Any media coverage your business receives should also be shared on your business’ social media outlets, websites and included in monthly electronic newsletters. Sharing your news across these channels allows more people to see it and share it, which increases visibility and allows your news to float around the web longer. Sharing content helps expand your company’s digital footprint.
Taking the First Step to Effective Public Relations
Taking a look at your business plan is the first thing you need to do when considering implementing PR. What is your company value proposition? How do you differ from your competitors? Find your niche and capitalize on it. What types of PR and marketing tactics will help you reach your goals? Then, you must figure how you want to allocate your resources for PR and marketing. After a thorough review, you’ll be able to implement tactics that help separate you from the competition.

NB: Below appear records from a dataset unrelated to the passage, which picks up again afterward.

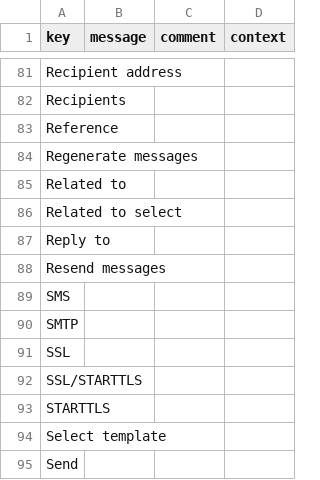
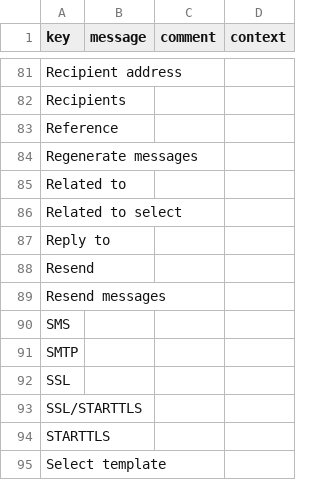
Before and after one commit to axelor/axelor-message, a CSV file: src/main/resources/i18n/messages.csv, drawn as a sheet; only a part is shown, gaps mark what is left out; the shorter side is filled out with more unchanged rows.

```diff
--- a/src/main/resources/i18n/messages.csv
+++ b/src/main/resources/i18n/messages.csv
@@ -87,2 +87,3 @@
 "Reply to",,,
+"Resend",,,
 "Resend messages",,,
```
Also changed, not shown: src/main/resources/i18n/messages_en.csv, src/main/resources/i18n/messages_fr.csv, 2 other files.
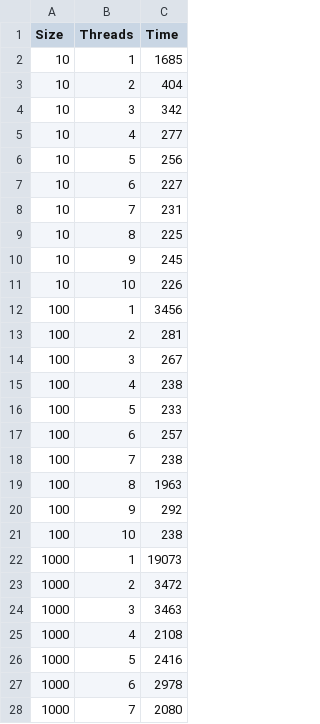
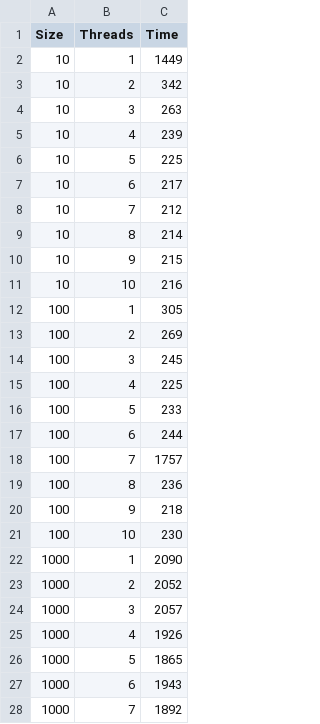
Before and after one commit to phln1108/progParalela, a CSV file: csvs/BubbleSort_Parallel.csv, drawn as a sheet; only a part is shown; the diff covers the shown part only.

```diff
--- a/csvs/BubbleSort_Parallel.csv
+++ b/csvs/BubbleSort_Parallel.csv
@@ -1,28 +1,28 @@
 Size,Threads,Time
-10,1,1685
-10,2,404
-10,3,342
-10,4,277
-10,5,256
-10,6,227
-10,7,231
-10,8,225
-10,9,245
-10,10,226
-100,1,3456
-100,2,281
-100,3,267
-100,4,238
+10,1,1449
+10,2,342
+10,3,263
+10,4,239
+10,5,225
+10,6,217
+10,7,212
+10,8,214
+10,9,215
+10,10,216
+100,1,305
+100,2,269
+100,3,245
+100,4,225
 100,5,233
-100,6,257
-100,7,238
-100,8,1963
-100,9,292
-100,10,238
-1000,1,19073
-1000,2,3472
-1000,3,3463
-1000,4,2108
-1000,5,2416
-1000,6,2978
-1000,7,2080
+100,6,244
+100,7,1757
+100,8,236
+100,9,218
+100,10,230
+1000,1,2090
+1000,2,2052
+1000,3,2057
+1000,4,1926
+1000,5,1865
+1000,6,1943
+1000,7,1892
```
Also changed, not shown: 23 edited cells elsewhere in this file, csvs/CountingSort_Parallel.csv, csvs/MergeSort_Parallel.csv, 11 other files.
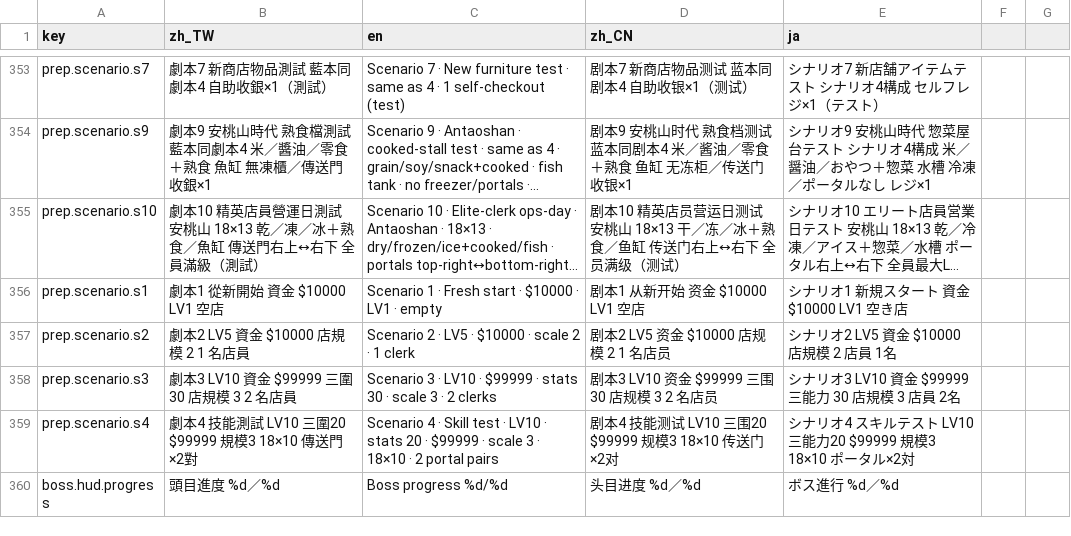
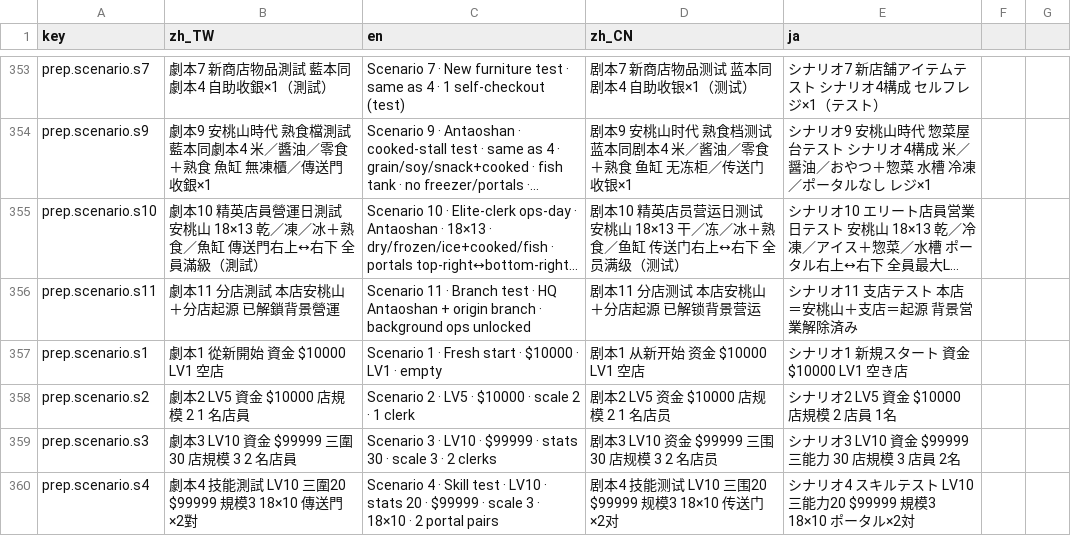
Before and after one commit to bzkit1983/imdoing, a CSV file: godot/game/locale/strings.csv, drawn as a sheet; only a part is shown, gaps mark what is left out; the shorter side is filled out with more unchanged rows; long unchanged cells end in …; the diff covers the shown part only; the diff names each change by its address in the sheet, - before the commit and + after, or states it on an @@ line.

```diff
--- a/godot/game/locale/strings.csv
+++ b/godot/game/locale/strings.csv
+row 356: prep.scenario.s11 | 劇本11 分店測試 本店安桃山＋分店起源 已解鎖背景營運 | Scenario 11 · Branch test · HQ Antaoshan + origin branch · background ops unlocked | 剧本11 分店测试 本店安桃山＋分店起源 已解锁背景营运 | シナリオ11 支店テスト 本店＝安桃山＋支店＝起源 背景営業解除済み
```
Also changed, not shown: 34 added rows elsewhere in this file, godot/game/locale/data.csv, 22 other files.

The next step is one of the most important aspects of public relations. You must do research. Dig deep to find out where your client base resides, their age, careers, income, what they like to read, where they receive the news and even the social media channels they utilize the most. The information gained from this research will come in handy when making decisions about pitching your news, ideas and company information to the media.
PR PITCHING TIP: When reaching out to the media, you should always have an angle and hook that connects your story idea and the demographic the outlet serves.
Using Social Media to Support Your PR Efforts
When PR is leveraged in conjunction with social media it is even more effective. According to Mediabistro.com, Facebook has 1.2 billion active users. If Facebook were a country, and its population was made up of its members, it would be the third largest country in the world. Twitter has 232 million active monthly users and LinkedIn has 250 million registered users. These massive numbers are saying that your current and prospective clients and customers are already on social media. You need to have a presence there to connect with them!
Not only do these free outlets complement your business’s website, they increase your “digital footprint” and overall visibility. Through these sites, you can easily engage with your target audience. Creating conversations and sharing content are ways to “pull back the curtain” and show the softer side of your business. People are more likely to do business with you if they like you. Showcasing the personal side of your business will show potential customers that you are human and worth doing business with.
SOCIAL MEDIA TIP: When your business receives coverage from media outlets, share the news on your social media channels to maximize its audience.
More than likely those who doubt the power of effective PR don’t understand it or don’t have the skill set to make it happen. Because small businesses don’t have access to the same financial resources as larger companies, PR is often an even bigger necessity.
Now that you understand the art and value of public relations and how it can help boost your business, it’s time to answer our initial question… Does your small business need public relations?
Kevin Dinino is President of KCD PR, an award-winning public relations and marketing agency based in San Diego, California that delivers communications and digital marketing strategies to the financial and professional services industries. Mr. Dinino has over 14 years of experience managing communications and marketing campaigns and held senior positions at LPL Financial and TD Ameritrade prior to founding KCD PR in 2009. He is a sought after speaker on digital marketing best practices and is frequently sourced for commentary by publications such as The Wall Street Journal, SmartMoney, the San Diego Union Tribune and InvestmentNews.